However, as Plantinga points out, the question as to precisely which propositions make up SP is a crucial one, and is an issue that is too frequently overlooked by proponents of this argument. It doesn’t matter much for my present purposes how we describe SP. The issue is this: what rules out belief in God from being one of the propositions comprising SP?

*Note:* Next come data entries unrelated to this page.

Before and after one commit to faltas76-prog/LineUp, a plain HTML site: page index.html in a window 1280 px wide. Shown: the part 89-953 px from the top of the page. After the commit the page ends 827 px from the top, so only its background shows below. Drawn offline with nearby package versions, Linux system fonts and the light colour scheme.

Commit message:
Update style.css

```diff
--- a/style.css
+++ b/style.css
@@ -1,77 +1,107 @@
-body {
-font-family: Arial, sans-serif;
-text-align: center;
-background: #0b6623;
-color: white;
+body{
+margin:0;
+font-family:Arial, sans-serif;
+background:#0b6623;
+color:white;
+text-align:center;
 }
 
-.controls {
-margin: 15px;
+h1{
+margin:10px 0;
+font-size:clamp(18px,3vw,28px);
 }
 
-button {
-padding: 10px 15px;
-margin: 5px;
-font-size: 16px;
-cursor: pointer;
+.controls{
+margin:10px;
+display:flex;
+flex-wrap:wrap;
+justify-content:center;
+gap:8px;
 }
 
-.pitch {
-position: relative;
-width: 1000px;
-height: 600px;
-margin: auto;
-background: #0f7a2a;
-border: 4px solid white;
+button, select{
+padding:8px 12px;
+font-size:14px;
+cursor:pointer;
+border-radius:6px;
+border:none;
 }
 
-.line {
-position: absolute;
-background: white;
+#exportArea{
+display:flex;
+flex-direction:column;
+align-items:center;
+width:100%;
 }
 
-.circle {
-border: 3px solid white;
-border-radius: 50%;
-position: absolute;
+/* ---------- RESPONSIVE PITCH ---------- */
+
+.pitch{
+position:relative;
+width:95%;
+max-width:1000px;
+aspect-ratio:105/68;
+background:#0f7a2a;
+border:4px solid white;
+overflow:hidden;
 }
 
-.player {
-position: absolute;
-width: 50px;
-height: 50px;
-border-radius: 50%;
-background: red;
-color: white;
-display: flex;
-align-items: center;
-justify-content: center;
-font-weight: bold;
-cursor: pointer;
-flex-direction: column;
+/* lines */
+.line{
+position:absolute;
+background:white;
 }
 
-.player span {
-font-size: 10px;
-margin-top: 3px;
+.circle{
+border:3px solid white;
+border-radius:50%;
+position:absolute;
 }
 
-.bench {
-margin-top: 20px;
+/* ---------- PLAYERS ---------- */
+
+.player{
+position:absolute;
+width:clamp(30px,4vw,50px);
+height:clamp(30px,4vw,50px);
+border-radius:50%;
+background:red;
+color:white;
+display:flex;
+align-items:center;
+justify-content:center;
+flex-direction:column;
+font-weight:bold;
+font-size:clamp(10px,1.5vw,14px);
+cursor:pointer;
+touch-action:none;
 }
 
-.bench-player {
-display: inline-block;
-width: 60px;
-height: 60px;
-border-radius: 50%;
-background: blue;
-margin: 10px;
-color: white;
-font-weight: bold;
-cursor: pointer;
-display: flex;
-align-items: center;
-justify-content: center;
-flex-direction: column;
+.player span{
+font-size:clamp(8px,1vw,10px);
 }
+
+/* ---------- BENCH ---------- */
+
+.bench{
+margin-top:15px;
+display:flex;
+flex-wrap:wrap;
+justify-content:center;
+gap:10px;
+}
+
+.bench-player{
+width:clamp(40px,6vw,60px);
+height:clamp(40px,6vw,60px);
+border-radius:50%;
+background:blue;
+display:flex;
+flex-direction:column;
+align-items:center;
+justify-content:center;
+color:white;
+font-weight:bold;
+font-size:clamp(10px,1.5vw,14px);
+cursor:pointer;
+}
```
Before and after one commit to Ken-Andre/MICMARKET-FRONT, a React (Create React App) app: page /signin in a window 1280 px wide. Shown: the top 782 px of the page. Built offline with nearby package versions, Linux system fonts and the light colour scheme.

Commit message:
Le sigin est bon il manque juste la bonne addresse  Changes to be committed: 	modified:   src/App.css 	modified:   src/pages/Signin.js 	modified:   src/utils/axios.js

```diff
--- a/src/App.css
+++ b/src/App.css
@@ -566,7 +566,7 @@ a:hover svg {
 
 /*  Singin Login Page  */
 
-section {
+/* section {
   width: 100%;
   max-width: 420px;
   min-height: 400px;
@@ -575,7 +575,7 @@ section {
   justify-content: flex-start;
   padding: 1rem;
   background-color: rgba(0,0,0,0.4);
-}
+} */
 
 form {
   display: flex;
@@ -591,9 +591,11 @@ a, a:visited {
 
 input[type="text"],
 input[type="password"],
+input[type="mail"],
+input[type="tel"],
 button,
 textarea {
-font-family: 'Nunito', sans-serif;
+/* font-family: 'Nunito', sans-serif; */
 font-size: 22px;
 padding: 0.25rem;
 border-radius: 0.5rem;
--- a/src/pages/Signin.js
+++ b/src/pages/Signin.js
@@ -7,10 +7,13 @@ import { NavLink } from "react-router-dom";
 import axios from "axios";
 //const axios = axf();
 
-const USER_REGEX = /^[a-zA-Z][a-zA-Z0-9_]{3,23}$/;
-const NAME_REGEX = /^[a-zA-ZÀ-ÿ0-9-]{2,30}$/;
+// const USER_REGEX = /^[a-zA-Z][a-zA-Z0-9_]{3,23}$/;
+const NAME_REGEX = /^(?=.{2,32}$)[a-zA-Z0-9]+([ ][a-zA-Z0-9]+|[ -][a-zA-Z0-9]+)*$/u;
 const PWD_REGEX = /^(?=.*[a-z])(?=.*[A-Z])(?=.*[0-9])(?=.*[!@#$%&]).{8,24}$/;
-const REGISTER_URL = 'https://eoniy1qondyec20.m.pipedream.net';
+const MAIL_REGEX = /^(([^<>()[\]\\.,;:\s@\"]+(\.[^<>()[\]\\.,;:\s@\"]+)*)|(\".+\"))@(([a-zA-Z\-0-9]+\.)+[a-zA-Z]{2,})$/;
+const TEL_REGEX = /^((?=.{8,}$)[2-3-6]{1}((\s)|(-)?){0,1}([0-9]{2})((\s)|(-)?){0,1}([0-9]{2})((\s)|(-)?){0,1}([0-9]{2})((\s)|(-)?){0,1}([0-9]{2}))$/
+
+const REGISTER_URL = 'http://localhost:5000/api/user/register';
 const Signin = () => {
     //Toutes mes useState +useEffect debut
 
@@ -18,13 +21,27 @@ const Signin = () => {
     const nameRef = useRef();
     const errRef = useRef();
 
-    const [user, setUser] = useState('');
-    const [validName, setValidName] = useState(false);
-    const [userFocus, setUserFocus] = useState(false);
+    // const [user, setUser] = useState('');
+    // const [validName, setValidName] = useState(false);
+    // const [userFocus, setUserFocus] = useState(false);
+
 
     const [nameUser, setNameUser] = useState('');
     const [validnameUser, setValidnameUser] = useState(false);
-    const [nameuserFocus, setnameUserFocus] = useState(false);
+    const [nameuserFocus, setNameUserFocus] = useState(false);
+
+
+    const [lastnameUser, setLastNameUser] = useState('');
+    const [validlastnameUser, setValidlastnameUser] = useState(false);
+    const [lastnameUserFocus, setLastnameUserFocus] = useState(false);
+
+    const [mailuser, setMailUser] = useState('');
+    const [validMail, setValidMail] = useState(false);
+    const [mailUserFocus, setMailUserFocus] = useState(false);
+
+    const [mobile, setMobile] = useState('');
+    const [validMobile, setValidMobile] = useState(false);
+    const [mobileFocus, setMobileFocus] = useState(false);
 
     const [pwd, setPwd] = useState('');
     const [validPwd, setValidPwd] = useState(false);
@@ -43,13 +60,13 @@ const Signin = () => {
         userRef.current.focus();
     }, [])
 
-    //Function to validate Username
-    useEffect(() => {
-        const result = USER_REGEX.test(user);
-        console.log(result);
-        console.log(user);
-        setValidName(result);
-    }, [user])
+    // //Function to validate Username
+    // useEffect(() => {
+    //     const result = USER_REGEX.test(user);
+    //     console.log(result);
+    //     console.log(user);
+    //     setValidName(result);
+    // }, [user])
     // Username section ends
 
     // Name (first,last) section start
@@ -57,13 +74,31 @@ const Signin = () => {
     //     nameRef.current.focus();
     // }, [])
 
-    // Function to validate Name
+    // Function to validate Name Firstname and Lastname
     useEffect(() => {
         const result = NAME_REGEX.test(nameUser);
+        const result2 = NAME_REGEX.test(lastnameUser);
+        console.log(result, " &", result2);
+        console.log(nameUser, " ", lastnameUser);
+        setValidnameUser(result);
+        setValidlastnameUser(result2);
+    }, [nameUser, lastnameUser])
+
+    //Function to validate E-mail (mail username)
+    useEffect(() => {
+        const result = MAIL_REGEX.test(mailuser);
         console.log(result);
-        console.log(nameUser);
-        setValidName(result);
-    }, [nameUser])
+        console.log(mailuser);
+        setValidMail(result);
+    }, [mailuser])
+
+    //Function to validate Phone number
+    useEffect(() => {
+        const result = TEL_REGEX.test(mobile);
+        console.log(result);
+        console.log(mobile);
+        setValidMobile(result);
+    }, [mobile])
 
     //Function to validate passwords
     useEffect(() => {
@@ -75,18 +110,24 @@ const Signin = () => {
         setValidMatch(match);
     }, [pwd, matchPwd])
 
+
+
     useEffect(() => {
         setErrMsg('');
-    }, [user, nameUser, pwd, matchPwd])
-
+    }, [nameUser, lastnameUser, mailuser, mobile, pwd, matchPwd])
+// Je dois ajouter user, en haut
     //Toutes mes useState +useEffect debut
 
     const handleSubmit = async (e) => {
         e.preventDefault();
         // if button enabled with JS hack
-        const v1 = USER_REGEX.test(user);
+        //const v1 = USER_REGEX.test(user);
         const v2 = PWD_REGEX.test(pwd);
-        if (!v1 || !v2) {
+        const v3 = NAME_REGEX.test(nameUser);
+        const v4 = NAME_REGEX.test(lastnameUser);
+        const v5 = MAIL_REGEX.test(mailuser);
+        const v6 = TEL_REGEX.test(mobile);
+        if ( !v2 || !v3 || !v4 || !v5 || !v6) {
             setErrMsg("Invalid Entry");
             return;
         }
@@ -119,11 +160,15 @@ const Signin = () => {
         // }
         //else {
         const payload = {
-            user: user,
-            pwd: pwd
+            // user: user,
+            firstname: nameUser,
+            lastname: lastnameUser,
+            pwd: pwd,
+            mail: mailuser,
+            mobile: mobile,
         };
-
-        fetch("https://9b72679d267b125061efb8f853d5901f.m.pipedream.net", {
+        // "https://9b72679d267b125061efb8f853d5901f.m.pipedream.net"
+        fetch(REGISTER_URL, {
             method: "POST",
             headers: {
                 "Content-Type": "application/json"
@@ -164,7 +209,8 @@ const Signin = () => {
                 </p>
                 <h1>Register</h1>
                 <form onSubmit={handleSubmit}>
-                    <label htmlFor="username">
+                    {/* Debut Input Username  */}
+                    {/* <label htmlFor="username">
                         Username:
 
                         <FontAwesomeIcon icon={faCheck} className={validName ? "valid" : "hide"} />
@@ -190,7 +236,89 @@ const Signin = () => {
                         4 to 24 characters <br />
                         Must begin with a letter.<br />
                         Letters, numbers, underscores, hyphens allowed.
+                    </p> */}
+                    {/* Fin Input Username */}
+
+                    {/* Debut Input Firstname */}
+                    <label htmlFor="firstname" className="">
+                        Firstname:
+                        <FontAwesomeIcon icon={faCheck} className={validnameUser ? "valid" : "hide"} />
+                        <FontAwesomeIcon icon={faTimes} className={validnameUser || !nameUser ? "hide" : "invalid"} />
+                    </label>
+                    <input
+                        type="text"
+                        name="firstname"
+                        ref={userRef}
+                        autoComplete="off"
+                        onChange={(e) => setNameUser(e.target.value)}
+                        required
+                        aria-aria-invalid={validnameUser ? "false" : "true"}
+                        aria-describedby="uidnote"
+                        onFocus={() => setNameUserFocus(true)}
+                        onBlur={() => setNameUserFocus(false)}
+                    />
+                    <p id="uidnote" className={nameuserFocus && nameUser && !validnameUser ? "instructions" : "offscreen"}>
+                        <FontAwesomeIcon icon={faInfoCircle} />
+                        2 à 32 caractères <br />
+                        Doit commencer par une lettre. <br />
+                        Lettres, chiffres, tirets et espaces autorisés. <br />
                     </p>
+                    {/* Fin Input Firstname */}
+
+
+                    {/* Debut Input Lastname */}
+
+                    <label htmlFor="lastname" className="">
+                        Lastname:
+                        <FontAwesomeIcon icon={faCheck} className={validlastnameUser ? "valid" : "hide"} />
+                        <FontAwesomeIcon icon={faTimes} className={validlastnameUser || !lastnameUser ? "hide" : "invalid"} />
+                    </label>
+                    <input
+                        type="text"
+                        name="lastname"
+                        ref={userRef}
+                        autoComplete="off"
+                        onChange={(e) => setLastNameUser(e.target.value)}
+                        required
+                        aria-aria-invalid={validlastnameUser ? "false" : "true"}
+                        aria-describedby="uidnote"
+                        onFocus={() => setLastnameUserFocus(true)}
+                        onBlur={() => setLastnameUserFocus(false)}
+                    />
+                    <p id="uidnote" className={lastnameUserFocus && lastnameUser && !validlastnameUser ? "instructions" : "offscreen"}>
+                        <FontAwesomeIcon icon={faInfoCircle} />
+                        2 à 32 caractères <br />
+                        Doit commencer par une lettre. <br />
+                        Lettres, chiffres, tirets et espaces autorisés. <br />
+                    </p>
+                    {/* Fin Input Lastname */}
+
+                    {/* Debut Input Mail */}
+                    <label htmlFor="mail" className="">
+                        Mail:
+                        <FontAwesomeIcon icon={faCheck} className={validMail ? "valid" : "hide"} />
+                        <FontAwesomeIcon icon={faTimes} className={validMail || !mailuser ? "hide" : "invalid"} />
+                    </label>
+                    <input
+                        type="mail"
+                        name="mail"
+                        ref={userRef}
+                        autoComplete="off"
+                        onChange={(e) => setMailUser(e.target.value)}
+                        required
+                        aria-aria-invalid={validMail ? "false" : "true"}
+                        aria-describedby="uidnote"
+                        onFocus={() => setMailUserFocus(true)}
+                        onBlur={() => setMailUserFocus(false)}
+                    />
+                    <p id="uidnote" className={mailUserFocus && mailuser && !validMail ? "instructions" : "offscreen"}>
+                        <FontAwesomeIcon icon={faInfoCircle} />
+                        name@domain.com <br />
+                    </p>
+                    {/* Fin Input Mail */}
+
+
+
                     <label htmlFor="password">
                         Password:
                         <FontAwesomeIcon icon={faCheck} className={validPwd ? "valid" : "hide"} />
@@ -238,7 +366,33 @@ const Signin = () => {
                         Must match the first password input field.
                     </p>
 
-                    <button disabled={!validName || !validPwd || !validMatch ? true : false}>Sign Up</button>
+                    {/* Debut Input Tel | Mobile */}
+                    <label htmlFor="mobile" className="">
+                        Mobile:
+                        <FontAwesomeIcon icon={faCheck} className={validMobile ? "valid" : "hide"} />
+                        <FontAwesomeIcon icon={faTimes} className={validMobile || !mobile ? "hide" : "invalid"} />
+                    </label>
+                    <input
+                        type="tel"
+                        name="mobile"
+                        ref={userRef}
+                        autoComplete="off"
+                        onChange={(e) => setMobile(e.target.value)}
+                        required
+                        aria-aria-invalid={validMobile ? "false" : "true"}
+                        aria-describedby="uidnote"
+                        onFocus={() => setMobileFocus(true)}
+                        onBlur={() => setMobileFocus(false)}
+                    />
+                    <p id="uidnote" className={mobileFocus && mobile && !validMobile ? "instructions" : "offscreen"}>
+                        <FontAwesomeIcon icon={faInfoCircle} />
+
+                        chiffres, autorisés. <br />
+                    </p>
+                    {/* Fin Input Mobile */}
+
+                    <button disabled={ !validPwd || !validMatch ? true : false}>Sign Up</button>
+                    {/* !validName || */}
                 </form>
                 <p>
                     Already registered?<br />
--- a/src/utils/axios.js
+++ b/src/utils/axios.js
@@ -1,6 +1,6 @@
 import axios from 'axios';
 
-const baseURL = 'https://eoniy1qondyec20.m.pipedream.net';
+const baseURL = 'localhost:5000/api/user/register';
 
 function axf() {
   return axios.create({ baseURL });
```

If, at least for some theists, belief in God is a member of SP, then it obviously cannot be improbable with respect to SP. Philosophers such as Alvin Plantinga, Nicholas Wolterstorff and William Alston have done a lot of work defending the proper basicality of belief in God – at least for some theists. If their conclusions are correct – and I think they are, though can’t go into the details here – then theists are entirely within their “epistemic rights” in actually starting from belief in God, and thus in using it as one of those propositions the probability with respect to which judges the standing of other beliefs and propositions. In fact, even for those theists for whom belief in God is not a basic belief, the point still stands. A theist might have, or at least claim to have, very good reasons to believe that God exists, is omnipotent and all loving, and his arguments might well be a defeater for the contention that the problem of evil makes the existence of God highly unlikely. There are many arguments for the existence of God and the point here is that the problem of evil cannot be considered aside from all the other evidence a person might have before them. For instance, in a criminal trial there might be a really good argument for the defense, but this argument is not considered in isolation from the total body of evidence before the court – which might include strong enough prosecution arguments to lead to a verdict of guilty regardless of this single strong argument held by the defense.
This should be enough to have exposed the naiveté and narrow vision of this form of the problem. It ignores the big epistemological picture, the brute fact that taking propositions in isolation tells us very little about their reasonableness. We could take all manner of propositions which are unlikely with respect to other propositions we hold but highly likely given our big epistemological picture which includes many other propositions that the skeptic here conveniently ignores.
It would appear to be the case then that the fact (granting it even is a fact) that belief in God is improbable given the existence of evil does not even remotely suggest that the theist is irrational in accepting the former.
Stephen J Graham